(Collected data)

::::

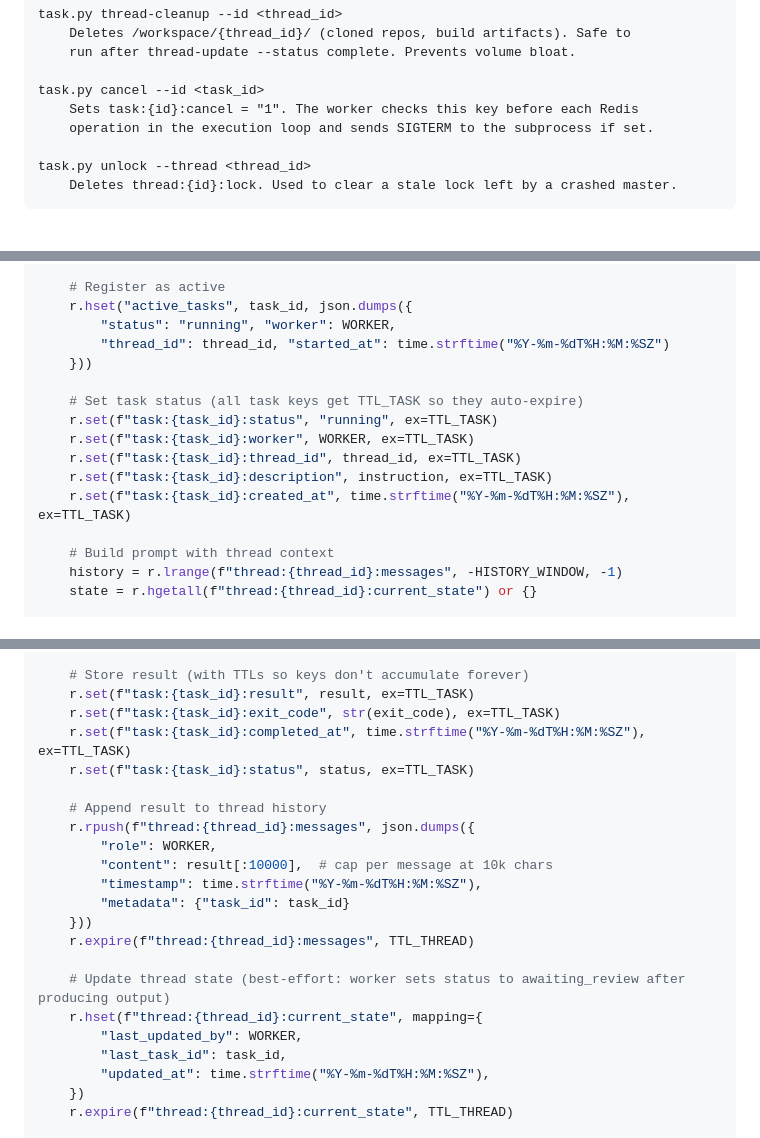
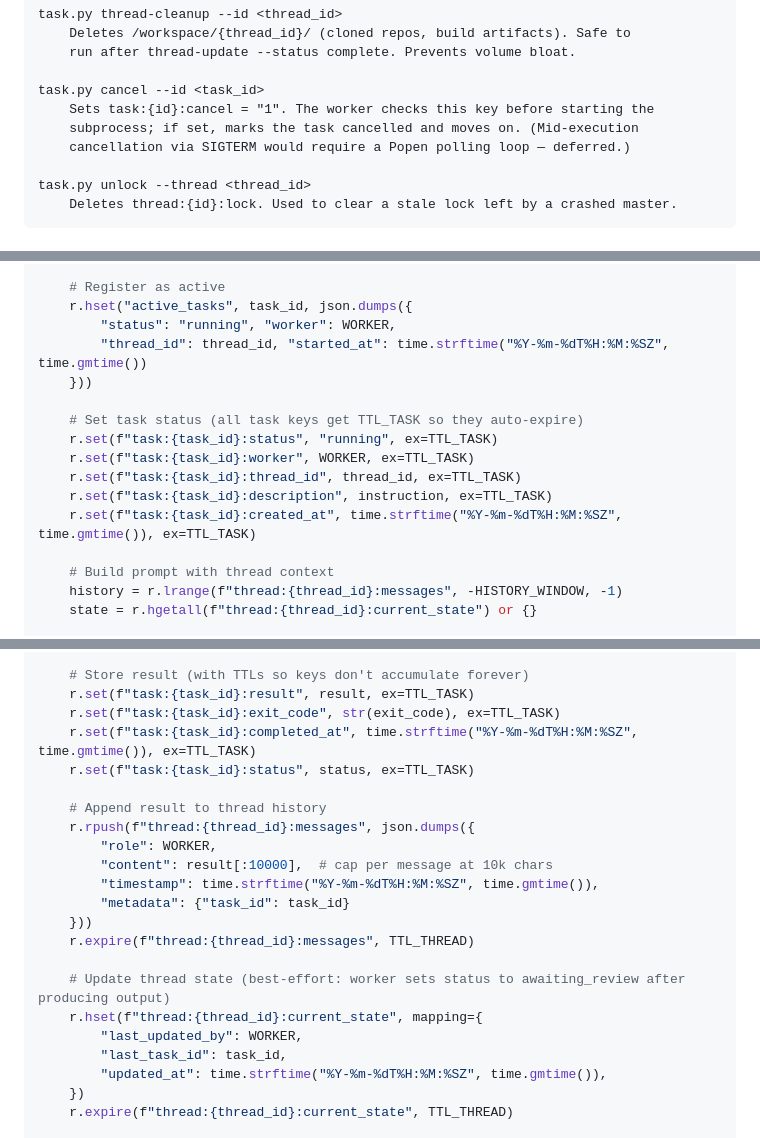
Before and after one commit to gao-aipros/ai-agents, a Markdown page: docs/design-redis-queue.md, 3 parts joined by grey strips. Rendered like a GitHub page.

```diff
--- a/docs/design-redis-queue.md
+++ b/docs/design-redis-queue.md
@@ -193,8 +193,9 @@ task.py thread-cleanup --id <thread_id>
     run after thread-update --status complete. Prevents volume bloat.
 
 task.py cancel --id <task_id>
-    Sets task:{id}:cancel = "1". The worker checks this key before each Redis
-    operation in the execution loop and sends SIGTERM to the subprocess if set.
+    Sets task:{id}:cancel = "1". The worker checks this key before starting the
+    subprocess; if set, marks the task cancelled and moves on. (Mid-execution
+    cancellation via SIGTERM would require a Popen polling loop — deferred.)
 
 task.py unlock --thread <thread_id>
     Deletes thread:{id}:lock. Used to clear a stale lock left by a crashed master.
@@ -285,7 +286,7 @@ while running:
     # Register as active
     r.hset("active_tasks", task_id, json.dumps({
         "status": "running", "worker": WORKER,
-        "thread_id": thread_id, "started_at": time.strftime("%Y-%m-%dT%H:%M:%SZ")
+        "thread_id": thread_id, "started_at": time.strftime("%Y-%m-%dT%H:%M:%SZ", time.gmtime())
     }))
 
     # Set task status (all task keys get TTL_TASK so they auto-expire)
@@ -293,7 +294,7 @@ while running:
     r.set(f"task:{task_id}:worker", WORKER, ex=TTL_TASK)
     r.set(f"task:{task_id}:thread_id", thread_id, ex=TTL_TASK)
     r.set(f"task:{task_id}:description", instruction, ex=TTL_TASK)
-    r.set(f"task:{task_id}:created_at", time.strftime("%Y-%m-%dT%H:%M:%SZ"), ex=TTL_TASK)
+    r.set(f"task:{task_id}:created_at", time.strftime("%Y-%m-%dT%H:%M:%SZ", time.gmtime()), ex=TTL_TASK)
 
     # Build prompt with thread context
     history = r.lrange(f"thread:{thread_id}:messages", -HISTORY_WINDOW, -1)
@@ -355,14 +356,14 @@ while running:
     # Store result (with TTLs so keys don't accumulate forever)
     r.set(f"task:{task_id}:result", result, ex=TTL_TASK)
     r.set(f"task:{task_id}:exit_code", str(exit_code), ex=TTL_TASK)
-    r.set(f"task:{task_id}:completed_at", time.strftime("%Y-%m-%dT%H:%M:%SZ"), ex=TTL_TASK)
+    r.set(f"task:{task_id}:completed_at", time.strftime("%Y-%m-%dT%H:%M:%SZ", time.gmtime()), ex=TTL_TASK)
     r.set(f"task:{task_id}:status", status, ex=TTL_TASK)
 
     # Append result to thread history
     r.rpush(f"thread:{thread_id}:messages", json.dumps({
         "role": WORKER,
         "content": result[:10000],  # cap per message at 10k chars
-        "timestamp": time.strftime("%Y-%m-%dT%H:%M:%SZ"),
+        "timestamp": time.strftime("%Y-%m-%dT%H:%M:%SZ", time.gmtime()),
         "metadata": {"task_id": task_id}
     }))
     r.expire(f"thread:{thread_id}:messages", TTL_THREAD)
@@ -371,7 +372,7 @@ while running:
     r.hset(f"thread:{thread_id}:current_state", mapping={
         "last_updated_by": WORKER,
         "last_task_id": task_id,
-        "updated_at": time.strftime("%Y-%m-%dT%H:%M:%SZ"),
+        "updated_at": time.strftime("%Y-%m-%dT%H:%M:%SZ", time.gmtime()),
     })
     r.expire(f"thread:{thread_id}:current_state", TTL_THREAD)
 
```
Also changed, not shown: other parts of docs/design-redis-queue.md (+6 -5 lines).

::::

#### PROBLEM DETAILS
Once the pictures are removed, print all the remaining data exactly as it stands.

#### EXERCISE RESULT
Before and after one commit to gao-aipros/ai-agents, a Markdown page: docs/design-redis-queue.md, 3 parts joined by grey strips. Rendered like a GitHub page.

```diff
--- a/docs/design-redis-queue.md
+++ b/docs/design-redis-queue.md
@@ -193,8 +193,9 @@ task.py thread-cleanup --id <thread_id>
     run after thread-update --status complete. Prevents volume bloat.
 
 task.py cancel --id <task_id>
-    Sets task:{id}:cancel = "1". The worker checks this key before each Redis
-    operation in the execution loop and sends SIGTERM to the subprocess if set.
+    Sets task:{id}:cancel = "1". The worker checks this key before starting the
+    subprocess; if set, marks the task cancelled and moves on. (Mid-execution
+    cancellation via SIGTERM would require a Popen polling loop — deferred.)
 
 task.py unlock --thread <thread_id>
     Deletes thread:{id}:lock. Used to clear a stale lock left by a crashed master.
@@ -285,7 +286,7 @@ while running:
     # Register as active
     r.hset("active_tasks", task_id, json.dumps({
         "status": "running", "worker": WORKER,
-        "thread_id": thread_id, "started_at": time.strftime("%Y-%m-%dT%H:%M:%SZ")
+        "thread_id": thread_id, "started_at": time.strftime("%Y-%m-%dT%H:%M:%SZ", time.gmtime())
     }))
 
     # Set task status (all task keys get TTL_TASK so they auto-expire)
@@ -293,7 +294,7 @@ while running:
     r.set(f"task:{task_id}:worker", WORKER, ex=TTL_TASK)
     r.set(f"task:{task_id}:thread_id", thread_id, ex=TTL_TASK)
     r.set(f"task:{task_id}:description", instruction, ex=TTL_TASK)
-    r.set(f"task:{task_id}:created_at", time.strftime("%Y-%m-%dT%H:%M:%SZ"), ex=TTL_TASK)
+    r.set(f"task:{task_id}:created_at", time.strftime("%Y-%m-%dT%H:%M:%SZ", time.gmtime()), ex=TTL_TASK)
 
     # Build prompt with thread context
     history = r.lrange(f"thread:{thread_id}:messages", -HISTORY_WINDOW, -1)
@@ -355,14 +356,14 @@ while running:
     # Store result (with TTLs so keys don't accumulate forever)
     r.set(f"task:{task_id}:result", result, ex=TTL_TASK)
     r.set(f"task:{task_id}:exit_code", str(exit_code), ex=TTL_TASK)
-    r.set(f"task:{task_id}:completed_at", time.strftime("%Y-%m-%dT%H:%M:%SZ"), ex=TTL_TASK)
+    r.set(f"task:{task_id}:completed_at", time.strftime("%Y-%m-%dT%H:%M:%SZ", time.gmtime()), ex=TTL_TASK)
     r.set(f"task:{task_id}:status", status, ex=TTL_TASK)
 
     # Append result to thread history
     r.rpush(f"thread:{thread_id}:messages", json.dumps({
         "role": WORKER,
         "content": result[:10000],  # cap per message at 10k chars
-        "timestamp": time.strftime("%Y-%m-%dT%H:%M:%SZ"),
+        "timestamp": time.strftime("%Y-%m-%dT%H:%M:%SZ", time.gmtime()),
         "metadata": {"task_id": task_id}
     }))
     r.expire(f"thread:{thread_id}:messages", TTL_THREAD)
@@ -371,7 +372,7 @@ while running:
     r.hset(f"thread:{thread_id}:current_state", mapping={
         "last_updated_by": WORKER,
         "last_task_id": task_id,
-        "updated_at": time.strftime("%Y-%m-%dT%H:%M:%SZ"),
+        "updated_at": time.strftime("%Y-%m-%dT%H:%M:%SZ", time.gmtime()),
     })
     r.expire(f"thread:{thread_id}:current_state", TTL_THREAD)
 
```
Also changed, not shown: other parts of docs/design-redis-queue.md (+6 -5 lines).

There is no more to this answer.